─── Given records ───
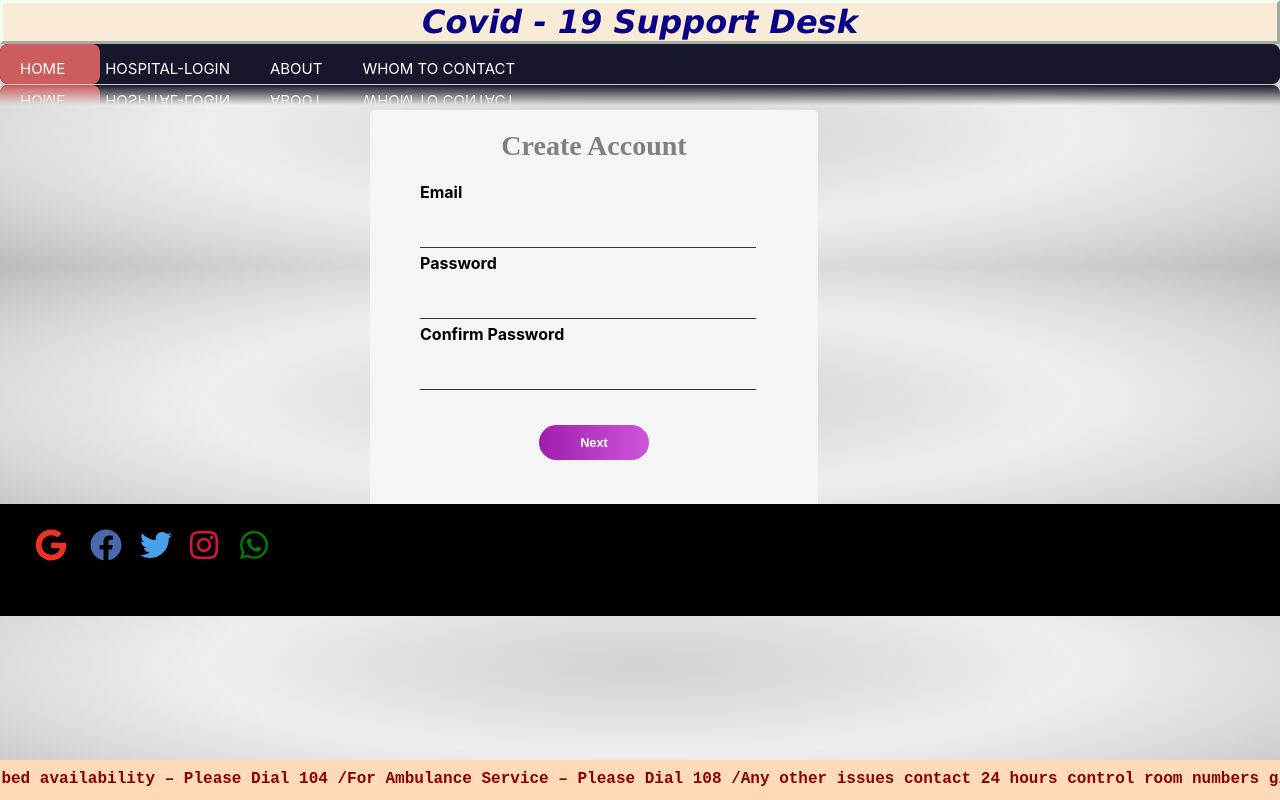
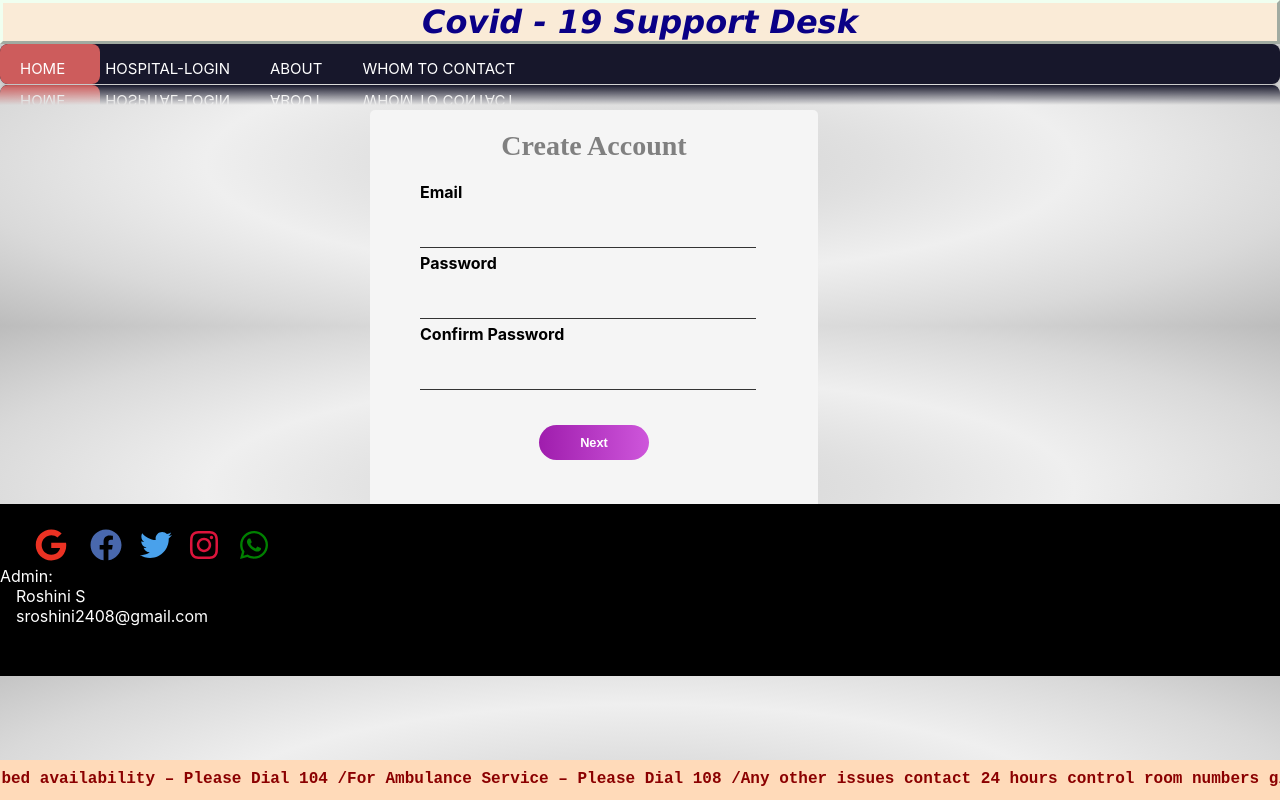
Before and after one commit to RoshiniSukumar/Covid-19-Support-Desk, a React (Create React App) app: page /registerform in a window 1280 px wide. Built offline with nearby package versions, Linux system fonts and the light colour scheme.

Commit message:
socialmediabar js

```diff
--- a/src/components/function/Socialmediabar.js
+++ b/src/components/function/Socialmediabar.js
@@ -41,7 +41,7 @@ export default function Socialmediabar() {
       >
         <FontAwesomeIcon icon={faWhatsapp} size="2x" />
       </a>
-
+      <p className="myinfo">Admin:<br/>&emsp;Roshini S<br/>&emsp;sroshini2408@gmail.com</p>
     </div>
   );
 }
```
───
─── Given records ───
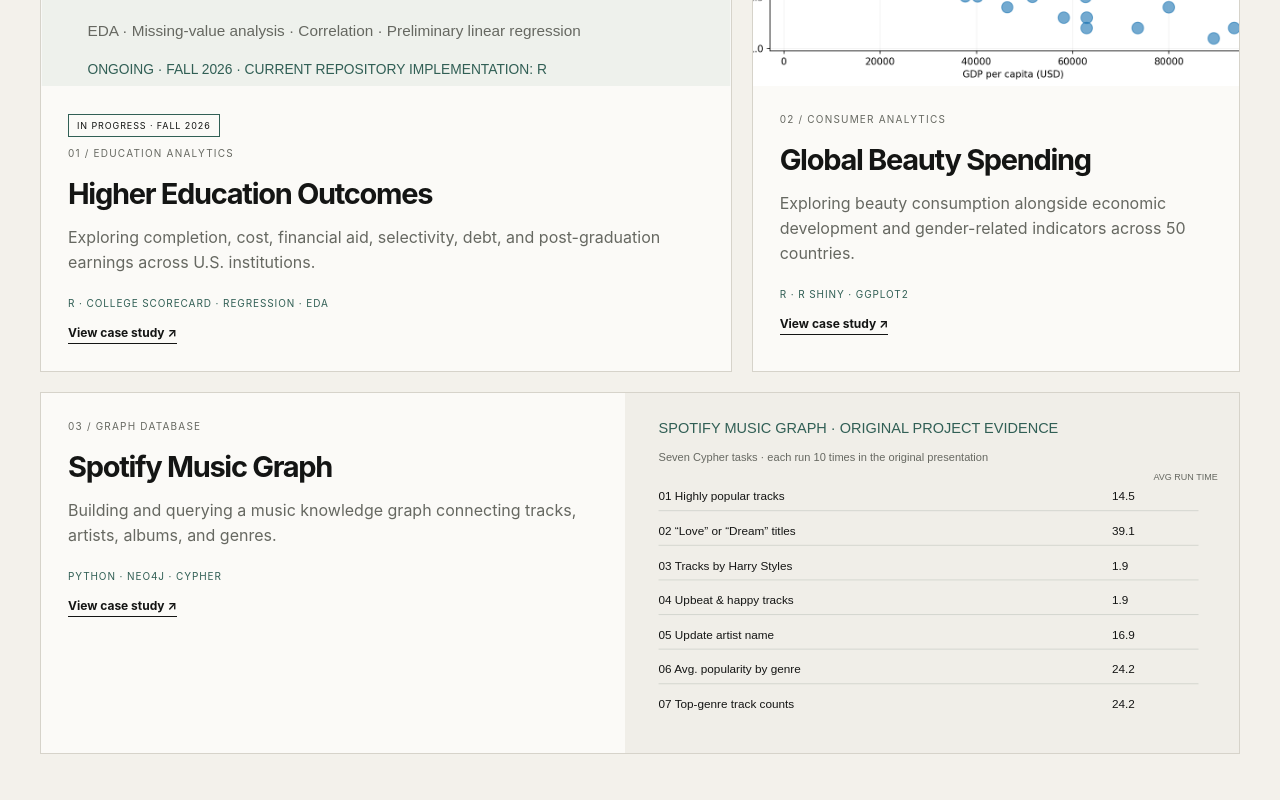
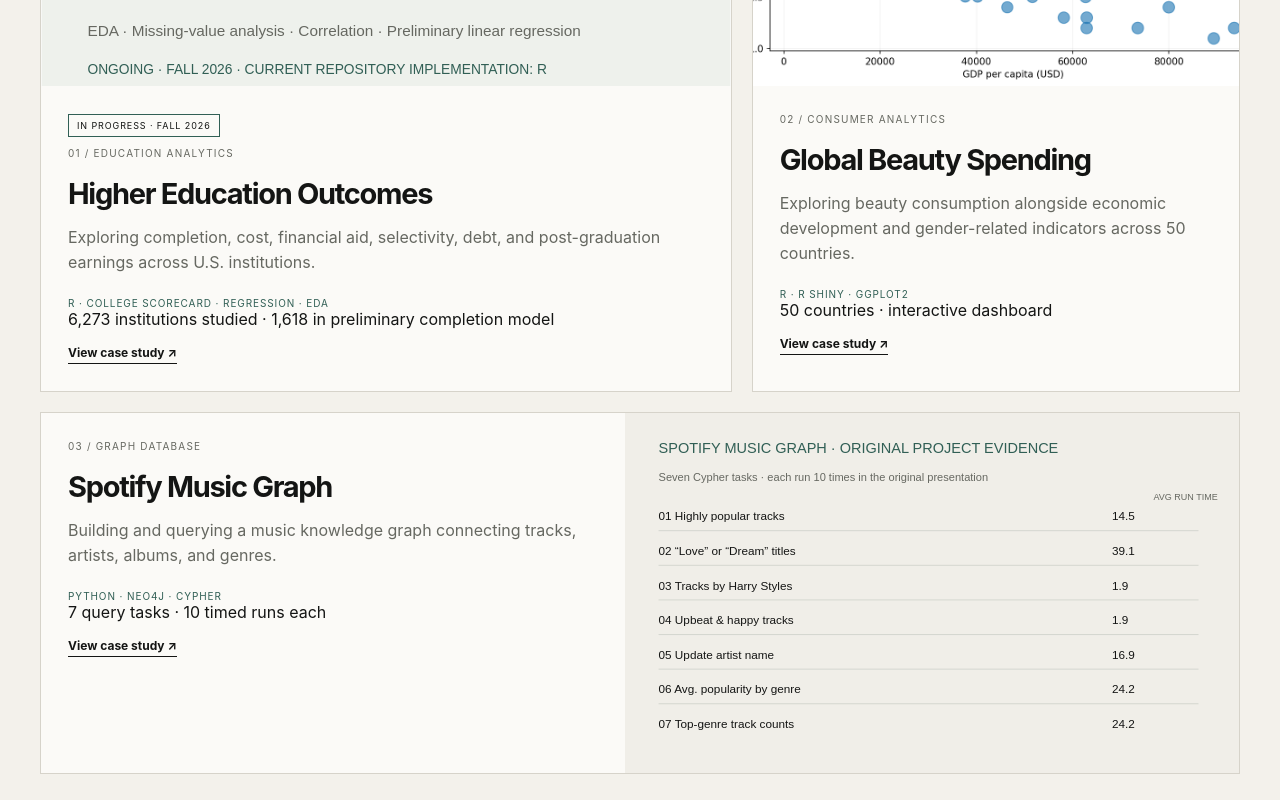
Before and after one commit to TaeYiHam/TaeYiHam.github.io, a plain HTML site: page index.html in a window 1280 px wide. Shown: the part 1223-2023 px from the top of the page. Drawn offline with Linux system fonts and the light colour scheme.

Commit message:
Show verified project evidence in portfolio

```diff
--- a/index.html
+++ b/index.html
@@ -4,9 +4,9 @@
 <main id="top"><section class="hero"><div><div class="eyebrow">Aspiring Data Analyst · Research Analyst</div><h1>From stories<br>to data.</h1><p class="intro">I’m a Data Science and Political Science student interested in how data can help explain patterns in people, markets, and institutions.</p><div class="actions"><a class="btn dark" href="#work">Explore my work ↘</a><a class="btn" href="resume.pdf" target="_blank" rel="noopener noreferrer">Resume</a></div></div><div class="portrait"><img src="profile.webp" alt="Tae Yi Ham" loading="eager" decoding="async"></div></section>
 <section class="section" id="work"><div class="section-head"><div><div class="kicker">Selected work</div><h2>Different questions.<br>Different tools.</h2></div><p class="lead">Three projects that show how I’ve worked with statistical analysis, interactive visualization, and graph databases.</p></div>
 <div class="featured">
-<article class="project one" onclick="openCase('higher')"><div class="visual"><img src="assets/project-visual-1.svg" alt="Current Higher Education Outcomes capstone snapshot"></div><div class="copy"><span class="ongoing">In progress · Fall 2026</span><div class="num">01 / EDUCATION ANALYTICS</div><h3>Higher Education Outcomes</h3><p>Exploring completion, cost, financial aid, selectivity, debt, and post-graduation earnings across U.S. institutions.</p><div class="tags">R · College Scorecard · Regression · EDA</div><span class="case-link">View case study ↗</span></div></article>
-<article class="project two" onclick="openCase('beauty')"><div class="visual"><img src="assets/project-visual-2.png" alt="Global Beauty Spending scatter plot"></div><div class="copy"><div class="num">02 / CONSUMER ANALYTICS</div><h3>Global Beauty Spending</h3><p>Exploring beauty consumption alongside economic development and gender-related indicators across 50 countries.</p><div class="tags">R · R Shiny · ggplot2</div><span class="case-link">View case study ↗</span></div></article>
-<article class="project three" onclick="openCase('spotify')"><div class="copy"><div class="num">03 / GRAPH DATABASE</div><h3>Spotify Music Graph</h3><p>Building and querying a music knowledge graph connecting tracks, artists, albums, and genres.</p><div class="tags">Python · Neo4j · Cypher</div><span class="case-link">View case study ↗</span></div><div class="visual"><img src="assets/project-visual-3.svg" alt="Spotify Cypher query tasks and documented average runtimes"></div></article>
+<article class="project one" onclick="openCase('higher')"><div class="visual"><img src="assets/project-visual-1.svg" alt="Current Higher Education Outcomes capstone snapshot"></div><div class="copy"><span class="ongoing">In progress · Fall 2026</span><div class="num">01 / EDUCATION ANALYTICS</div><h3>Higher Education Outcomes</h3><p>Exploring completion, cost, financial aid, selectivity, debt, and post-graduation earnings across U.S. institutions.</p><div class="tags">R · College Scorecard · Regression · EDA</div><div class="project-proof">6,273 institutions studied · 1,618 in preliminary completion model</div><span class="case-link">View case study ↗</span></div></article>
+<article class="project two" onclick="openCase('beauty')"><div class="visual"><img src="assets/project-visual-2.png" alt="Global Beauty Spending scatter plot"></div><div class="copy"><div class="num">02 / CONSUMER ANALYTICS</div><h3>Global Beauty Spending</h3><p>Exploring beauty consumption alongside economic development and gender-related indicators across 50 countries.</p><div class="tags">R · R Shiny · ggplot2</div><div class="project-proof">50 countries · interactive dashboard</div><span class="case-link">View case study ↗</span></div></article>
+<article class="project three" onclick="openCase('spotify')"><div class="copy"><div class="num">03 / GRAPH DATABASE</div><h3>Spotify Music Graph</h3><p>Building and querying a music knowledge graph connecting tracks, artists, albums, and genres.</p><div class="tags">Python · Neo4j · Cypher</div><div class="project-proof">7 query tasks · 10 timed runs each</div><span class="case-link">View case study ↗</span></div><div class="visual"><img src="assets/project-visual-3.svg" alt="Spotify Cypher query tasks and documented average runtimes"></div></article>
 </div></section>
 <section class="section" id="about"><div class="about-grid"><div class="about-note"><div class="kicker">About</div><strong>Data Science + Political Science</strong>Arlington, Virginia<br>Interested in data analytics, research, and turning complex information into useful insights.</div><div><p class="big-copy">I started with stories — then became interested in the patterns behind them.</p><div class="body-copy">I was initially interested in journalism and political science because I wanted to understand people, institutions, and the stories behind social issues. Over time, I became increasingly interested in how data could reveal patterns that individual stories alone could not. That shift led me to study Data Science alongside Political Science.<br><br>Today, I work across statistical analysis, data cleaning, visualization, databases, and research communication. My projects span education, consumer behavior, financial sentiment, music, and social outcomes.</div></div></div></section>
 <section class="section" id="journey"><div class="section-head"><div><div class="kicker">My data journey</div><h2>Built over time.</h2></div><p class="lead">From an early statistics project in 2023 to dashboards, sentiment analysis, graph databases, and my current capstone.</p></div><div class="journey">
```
───
Tell how many lines above hold "function", nothing more.

3